■ **Try it**: A verbatim copy of the records is required, with all pictures left out.

(Change listing data)
=== Begin Enclosure ===

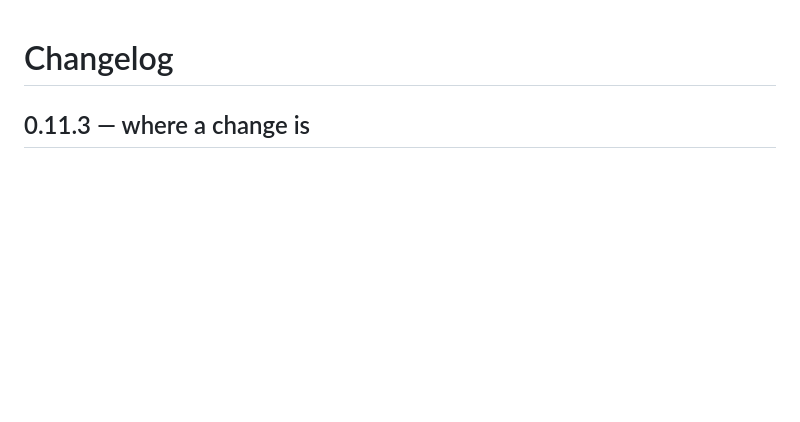
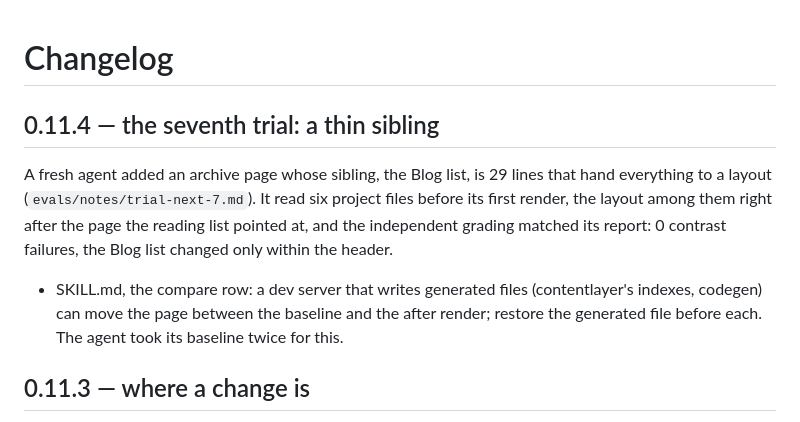
Before and after one commit to LeonSun1214/UI_Skill, a Markdown page: ui-craft/CHANGELOG.md, the part around the change. Drawn GitHub-style; blank space fills up the shorter version.

Commit message:
skill: restore generated files before a compare; the seventh trial, a thin sibling (0.11.4)
A fresh agent added an archive page whose sibling, the Blog list, is 29 lines
that hand everything to a layout. It read six project files before its first
render, the layout among them right after the page the reading list pointed
at, and independent grading matched its report: 0 contrast failures on the
new page, the Blog list changed only within the header.

contentlayer rewrote app/tag-data.json between the baseline and the after
render and moved the tag sidebar, so the agent took its baseline twice.
SKILL.md's compare row now says to restore generated files before each of
the two renders. Notes in evals/notes/trial-next-7.md.

Co-Authored-By: Claude Opus 5.5 <noreply@anthropic.com>
Claude-Session: https://claude.ai/code/session_01D5YZCLJmN6p5CwrV6YVshH

```diff
--- a/ui-craft/CHANGELOG.md
+++ b/ui-craft/CHANGELOG.md
@@ -1,4 +1,17 @@
 # Changelog
+
+## 0.11.4 — the seventh trial: a thin sibling
+
+A fresh agent added an archive page whose sibling, the Blog list, is 29 lines
+that hand everything to a layout (`evals/notes/trial-next-7.md`). It read six
+project files before its first render, the layout among them right after the
+page the reading list pointed at, and the independent grading matched its
+report: 0 contrast failures, the Blog list changed only within the header.
+
+- SKILL.md, the compare row: a dev server that writes generated files
+  (contentlayer's indexes, codegen) can move the page between the baseline and
+  the after render; restore the generated file before each. The agent took its
+  baseline twice for this.
 
 ## 0.11.3 — where a change is
 
```
Also changed, not shown: ui-craft/SKILL.md (+2 -2 lines), 1 other file.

=== End Enclosure ===

■ **Answer to this problem**:
Before and after one commit to LeonSun1214/UI_Skill, a Markdown page: ui-craft/CHANGELOG.md, the part around the change. Drawn GitHub-style; blank space fills up the shorter version.

Commit message:
skill: restore generated files before a compare; the seventh trial, a thin sibling (0.11.4)
A fresh agent added an archive page whose sibling, the Blog list, is 29 lines
that hand everything to a layout. It read six project files before its first
render, the layout among them right after the page the reading list pointed
at, and independent grading matched its report: 0 contrast failures on the
new page, the Blog list changed only within the header.

contentlayer rewrote app/tag-data.json between the baseline and the after
render and moved the tag sidebar, so the agent took its baseline twice.
SKILL.md's compare row now says to restore generated files before each of
the two renders. Notes in evals/notes/trial-next-7.md.

Co-Authored-By: Claude Opus 5.5 <noreply@anthropic.com>
Claude-Session: https://claude.ai/code/session_01D5YZCLJmN6p5CwrV6YVshH

```diff
--- a/ui-craft/CHANGELOG.md
+++ b/ui-craft/CHANGELOG.md
@@ -1,4 +1,17 @@
 # Changelog
+
+## 0.11.4 — the seventh trial: a thin sibling
+
+A fresh agent added an archive page whose sibling, the Blog list, is 29 lines
+that hand everything to a layout (`evals/notes/trial-next-7.md`). It read six
+project files before its first render, the layout among them right after the
+page the reading list pointed at, and the independent grading matched its
+report: 0 contrast failures, the Blog list changed only within the header.
+
+- SKILL.md, the compare row: a dev server that writes generated files
+  (contentlayer's indexes, codegen) can move the page between the baseline and
+  the after render; restore the generated file before each. The agent took its
+  baseline twice for this.
 
 ## 0.11.3 — where a change is
 
```
Also changed, not shown: ui-craft/SKILL.md (+2 -2 lines), 1 other file.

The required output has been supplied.